Apparently Unaffected by Gluten or Dairy … and as such I declare the trial over. I noticed a market improvement in my skin issues after using a product I picked up back home. I know for a fact it was the product, not the diet, because the day after I got back to Japan, on a whim, I read the label of the supposedly gluten-free buckwheat noodles I’ve been eating almost every day since my experiment started. Wheat flour was listed as the second ingredient. All of my experimental suffering and eschewing of delicious Japanese and American foods had been for naught – I’d actually been ingesting refined, enriched white flour nearly every day.
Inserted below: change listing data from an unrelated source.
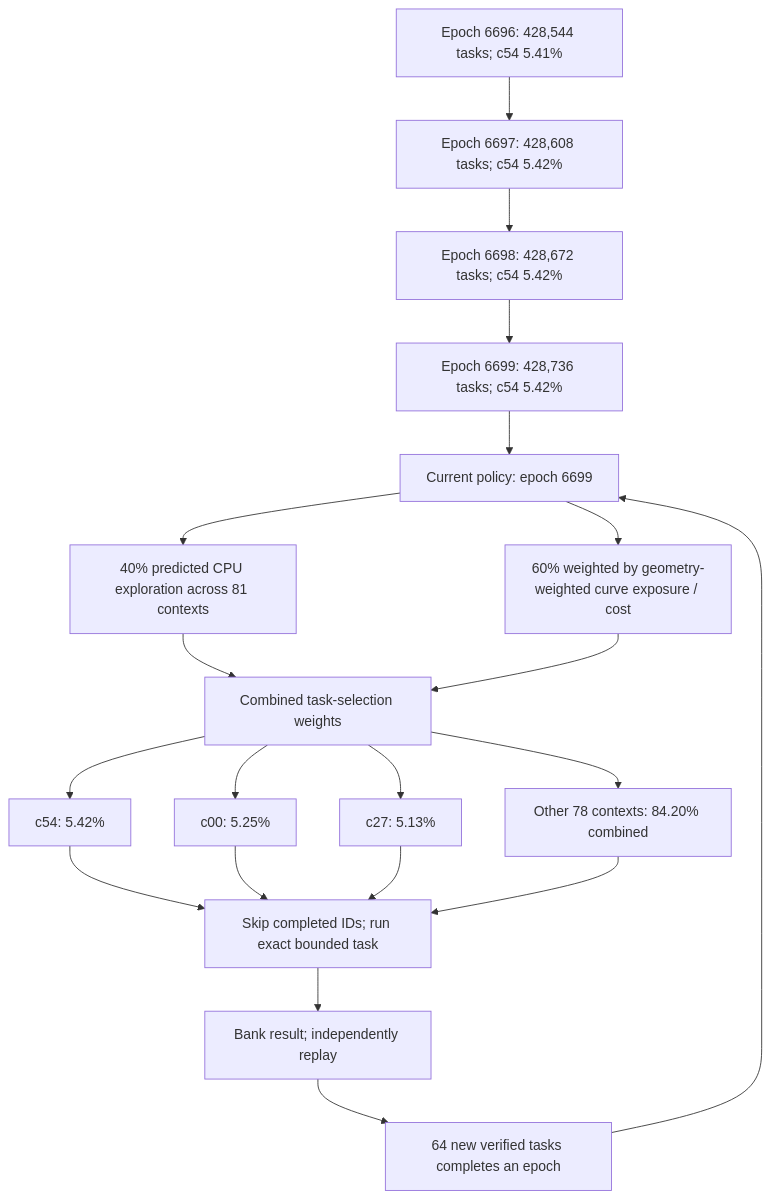
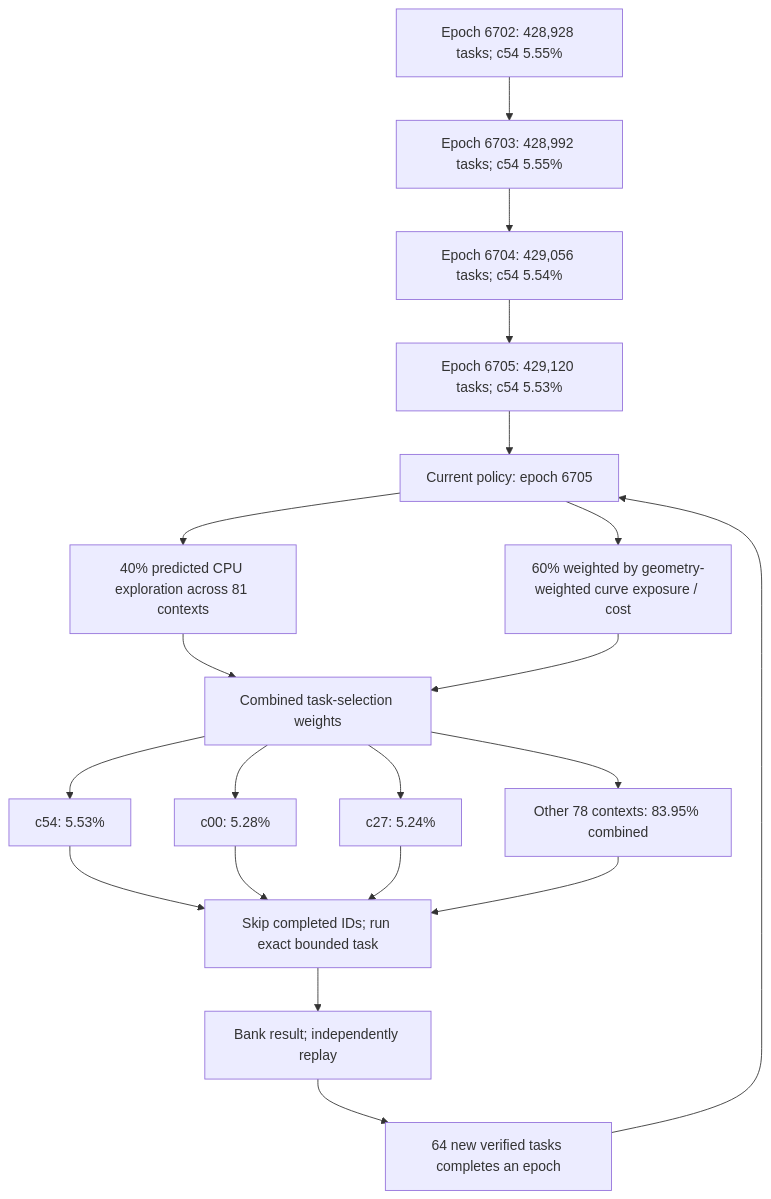
One commit to Kuberwastaken/math-gambling changed the first of 4 diagrams in README.md. Above: the diagram before and after it, drawn with Mermaid. The commit also changed other lines of this file and 1901 other files, not shown here.

````diff
--- a/README.md
+++ b/README.md
@@ -60,27 +60,27 @@
 ```mermaid
 flowchart TD
-    H0["Epoch 6696: 428,544 tasks; c54 5.41%"]
-    H1["Epoch 6697: 428,608 tasks; c54 5.42%"]
+    H0["Epoch 6702: 428,928 tasks; c54 5.55%"]
+    H1["Epoch 6703: 428,992 tasks; c54 5.55%"]
     H0 --> H1
-    H2["Epoch 6698: 428,672 tasks; c54 5.42%"]
+    H2["Epoch 6704: 429,056 tasks; c54 5.54%"]
     H1 --> H2
-    H3["Epoch 6699: 428,736 tasks; c54 5.42%"]
+    H3["Epoch 6705: 429,120 tasks; c54 5.53%"]
     H2 --> H3
-    Policy["Current policy: epoch 6699"]
+    Policy["Current policy: epoch 6705"]
     H3 --> Policy
     Policy --> Explore["40% predicted CPU exploration across 81 contexts"]
     Policy --> Cost["60% weighted by geometry-weighted curve exposure / cost"]
     Explore --> Mix["Combined task-selection weights"]
     Cost --> Mix
-    Mix --> C0["c54: 5.42%"]
-    Mix --> C1["c00: 5.25%"]
-    Mix --> C2["c27: 5.13%"]
-    Mix --> Rest["Other 78 contexts: 84.20% combined"]
+    Mix --> C0["c54: 5.53%"]
+    Mix --> C1["c00: 5.28%"]
+    Mix --> C2["c27: 5.24%"]
+    Mix --> Rest["Other 78 contexts: 83.95% combined"]
     C0 --> Check["Skip completed IDs; run exact bounded task"]
     C1 --> Check
     C2 --> Check
     Rest --> Check
     Check --> Replay["Bank result; independently replay"]
     Replay --> Gate["64 new verified tasks completes an epoch"]
     Gate --> Policy
 ```
````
Yet, my skin looks better and despite “cheating” in New York I never noticed any stomach discomfort or worsening of my appearance – apart from the sunken look of my face and waist due to accidental weight loss. So there you go – aided by the power of glycolic acid but unaffected by gluten or dairy. I have, however, been quite affected by my nutritional research and intend to continue on a low-gluten, low-dairy, low soy, high fiber and no junk food diet. Continuing with the heaps of fruits and vegetables I’ve been eating but incorporating whole grains several times a week and skim milk products in very small doses. Supplements, too. I am dazzled by my discoveries but depressed by how ubiquitous the very malnutritious enriched flour is in the Western – and now the Japanese – diet.
Eternally Spastic … as evidenced by my first foray to a public bath last week. It might have been ultimately relaxing, but my several breaches of conduct, I’m sure, gave the naked little old ladies plenty to tell their families about. In the Japanese public bath …
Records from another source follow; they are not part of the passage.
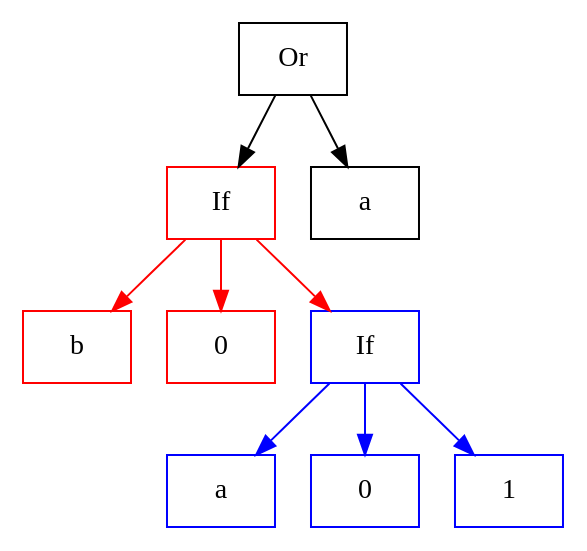
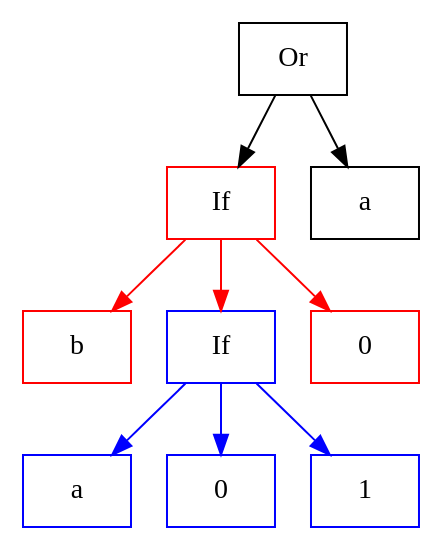
One commit to chathamabate/youtube-misc changed the diagram in boolreduce/graphs/toIf2.gv. Above: the diagram before and after it, drawn with Graphviz. The commit also changed other lines of this file and 2 other files, not shown here.

```diff
--- a/boolreduce/graphs/toIf2.gv
+++ b/boolreduce/graphs/toIf2.gv
@@ -1,34 +1,34 @@
 
 // toIf2
 digraph G {
     node [shape="box"];
     n0 [label="Or"];
     
     subgraph D {
         node [color="red"]
         edge [color="red"]   
 
         n1 [label="If"];
         n1 -> n2;
         n2 [label="b"];
+        n1 -> n3;
         n1 -> n7;
         n7 [label="0"];
-        n1 -> n3;
     }
     
     subgraph F {
         node [color="blue"]
         edge [color="blue"]   
         n3 [label="If" color="blue"];
         n3 -> n4;
         n4 [label="a"];
         n3 -> n5;
         n5 [label="0"];
         n3 -> n6;
         n6 [label="1"];
     }
 
     n0 -> n1;
     n0 -> n8;
     n8 [label="a"];
 }
```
- Be prepared to see an awful lot of unsightly body parts, casually strewn about like dirty floppy socks.
- Leave your shoes in the lockers outside the dressing area and your clothes in the dressing area lockers.
- Realize that being nude in the baths is simply the way – compare it to wearing a bathing suit in a public pool in the West. You wouldn’t do it any other way, would you? Just do it. No one cares. Once you finally wrest off your shirt – huffing and wheezing with terror – it all feels strangely normal anyway.
- Bring your bath kit to the bath house in a furoshiki, but leave said furoshiki in the lockers. Bring the bath items into the bathing area in the plastic buckets provided.
- Wash your body and your hair with the faucets before you enter the pools themselves.
- Know enough Japanese to read the signs above the pools, or you risk electric shock in the electric current pool. Electric current pool – yes, I am serious.
- Drip dye from your furoshiki onto the bathing area floor
- Feel too proud that you are undoubtedly the fittest one there – after all, you are the only one under 70.
- Stare at the others conspicuously, even if you are just trying to make sure you’re getting the protocol right.
- Jump and yelp when you get shocked in the electric current pool
- Tip toe from bath to bath, testing the water with your big toe
- Attempt to make small talk.
- Forget your towel
Back to me. I am also:
Cute … according to Kazuki, one of my 3 year-old students. “Ribu sensei kawaii!” he said thoughtfully to his mother. Though I am supposed to pretend I don’t understand, I couldn’t resist thanking the boy for his good taste.
Still rapt with childlike wonder … after a much overdue visit to the Osaka Aquarium. Steve and I had both wanted to suggest it when we made plans to catch up after Winter Break but Steve was sure I’d already been and I was sure he wouldn’t want to pay 3500 yen. No, I hadn’t been – and admission is 2000 yen, not 3500, as I’d thought.
Penguins on parade.
Why you don’t go to Osaka Aquarium on a Sunday afternoon.
Steve Irwin-killing jerk.
Snarky … these are biscuits, Mr. Sean O’Doyle:
Antsy … and thinking of changes. Another year. The first flew, as will the second, but am I only idling, as I did back home?
Unable to sleep.
Unwilling to blog.